* Record set:
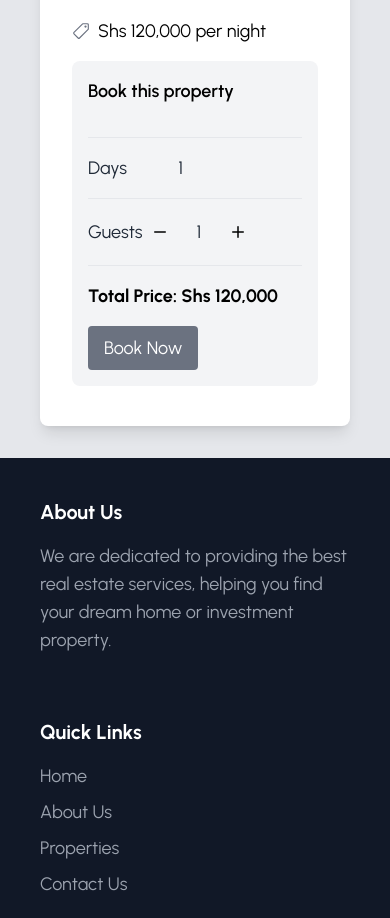
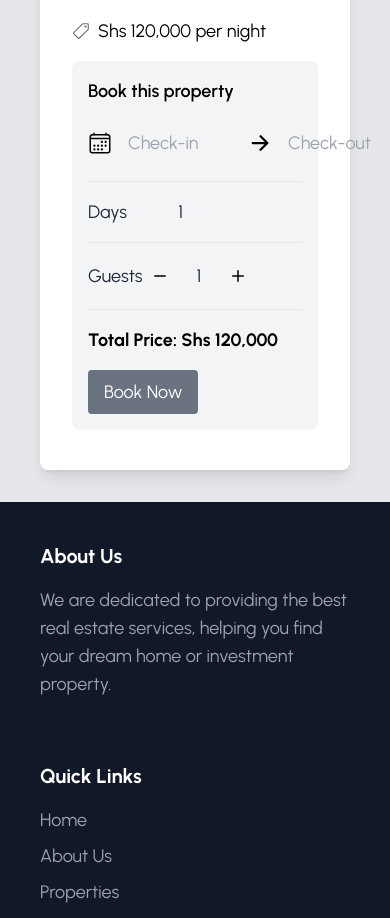
Before and after one commit to Orijadribo/vacation-rental, a React (Create React App) app in the folder frontend/: page /properties/1 in a window 390 px wide. Shown: the part 1347-2265 px from the top of the page. Built offline with nearby package versions, Linux system fonts and the light colour scheme; the HTML template or start-up script is replaced by a standard one.

Commit message:
removed hidden class property

```diff
--- a/frontend/src/pages/PropertyDetails.jsx
+++ b/frontend/src/pages/PropertyDetails.jsx
@@ -126,7 +126,7 @@
             <h3 className='text-lg font-semibold mb-4'>Book this property</h3>
             <div className='flex items-center gap-5 mb-4 border-b pb-4'>
               <div className=''>
-                <div className='hidden md:flex items-center justify-center gap-2 md:gap-4'>
+                <div className='flex items-center justify-center gap-2 md:gap-4'>
                   <IoCalendarOutline size={24} />
                   <div className='w-[120px]'>
                     <DatePicker
```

* Exercise:
Repeat every record above exactly. The pictures do not belong in the copy.

* Result for this exercise:
Before and after one commit to Orijadribo/vacation-rental, a React (Create React App) app in the folder frontend/: page /properties/1 in a window 390 px wide. Shown: the part 1347-2265 px from the top of the page. Built offline with nearby package versions, Linux system fonts and the light colour scheme; the HTML template or start-up script is replaced by a standard one.

Commit message:
removed hidden class property

```diff
--- a/frontend/src/pages/PropertyDetails.jsx
+++ b/frontend/src/pages/PropertyDetails.jsx
@@ -126,7 +126,7 @@
             <h3 className='text-lg font-semibold mb-4'>Book this property</h3>
             <div className='flex items-center gap-5 mb-4 border-b pb-4'>
               <div className=''>
-                <div className='hidden md:flex items-center justify-center gap-2 md:gap-4'>
+                <div className='flex items-center justify-center gap-2 md:gap-4'>
                   <IoCalendarOutline size={24} />
                   <div className='w-[120px]'>
                     <DatePicker
```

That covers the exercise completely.